I suspect that there are bits of Blaise Harrison's coming-of-age film that I don't quite catch; aside from my having been a lame asexual teen who has trouble connection with these movies to begin with, it kind of seems like the film taking place on a border might have struck a chord more with European audiences: Does going to an apparent international school with both French and Swiss students make a kid more likely to feel like they don't fit in? It seems like it would, but it's not something I was able to see playing out here.

Of course, it wasn't as flashy as the strange effects P.A. (Thomas Daloz) sees playing out around him, presumably from the Large Hadron Collider which is located below the town. That becomes a potent metaphor, something beyond his teenage aimlessness that he can't yet grasp, distorting reality itself. It's often on the periphery, and it would probably take another viewing and some mulling over to see how far Harrison is going with this - the final shot suggests things coming together and smashing into more basic pieces, which may be how young people feel these days, placed in situations out of their control to see what happens, although it doesn't necessarily fit the rest of the film. Maybe it's something simpler, like understanding the world is founded on unknowable mysteries but that moving ahead means trying to solve what you can anyway.

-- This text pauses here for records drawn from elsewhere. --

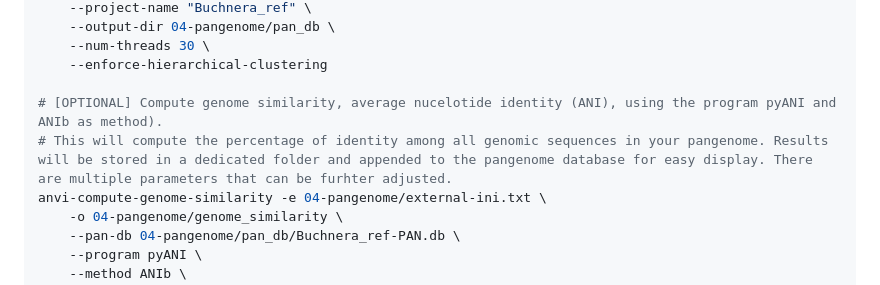
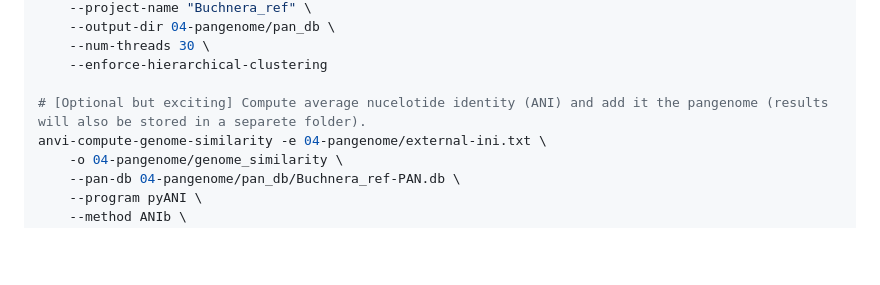
Before and after one commit to juliantom/Simple_steps_pangenome, a Markdown page: README.md, the part around one of its changes. GitHub-like rendering; blank space fills up the shorter version.

```diff
--- a/README.md
+++ b/README.md
@@ -143,8 +156,7 @@ anvi-pan-genome -g 04-pangenome/Buchnera_ref-GENOMES.db \
     --num-threads 30 \
     --enforce-hierarchical-clustering
 
-# [OPTIONAL] Compute genome similarity, average nucelotide identity (ANI), using the program pyANI and ANIb as method).
-# This will compute the percentage of identity among all genomic sequences in your pangenome. Results will be stored in a dedicated folder and appended to the pangenome database for easy display. There are multiple parameters that can be furhter adjusted.
+# [Optional but exciting] Compute average nucelotide identity (ANI) and add it the pangenome (results will also be stored in a separete folder).
 anvi-compute-genome-similarity -e 04-pangenome/external-ini.txt \
     -o 04-pangenome/genome_similarity \
     --pan-db 04-pangenome/pan_db/Buchnera_ref-PAN.db \
```
Also changed, not shown: other parts of README.md (+51 -38 lines).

It's a tough thing to embody, but I like the way Daloz manages it. P.A. is not an especially active, charismatic character, but Daloz and the filmmakers give him worth to go along with his doubt, a good heart even as confusion often results in pettiness. He plays well off Salvatore Ferro as a similar best friend and Néa Lüders as the girl who starts off as his second choice but proves quite winning. They integrate well into the world Harrison gives them, full of advanced but banal science and seemingly inexplicable mysticism.

Definitely one I'd like to see at a better hour and not just the fifth show in a very long day.

1 comment:

Brock said...

Hey Jay, really enjoyed your take on The Two Hundred Fifth! It's a great, fair review and I appreciate your thoughtful approach. You really keyed in on some of the things going on underneath the surface that not everyone sees, and I totally agree that I was really pushing against the short film format. Hopefully, 205 gets a chance to break out beyond it one day.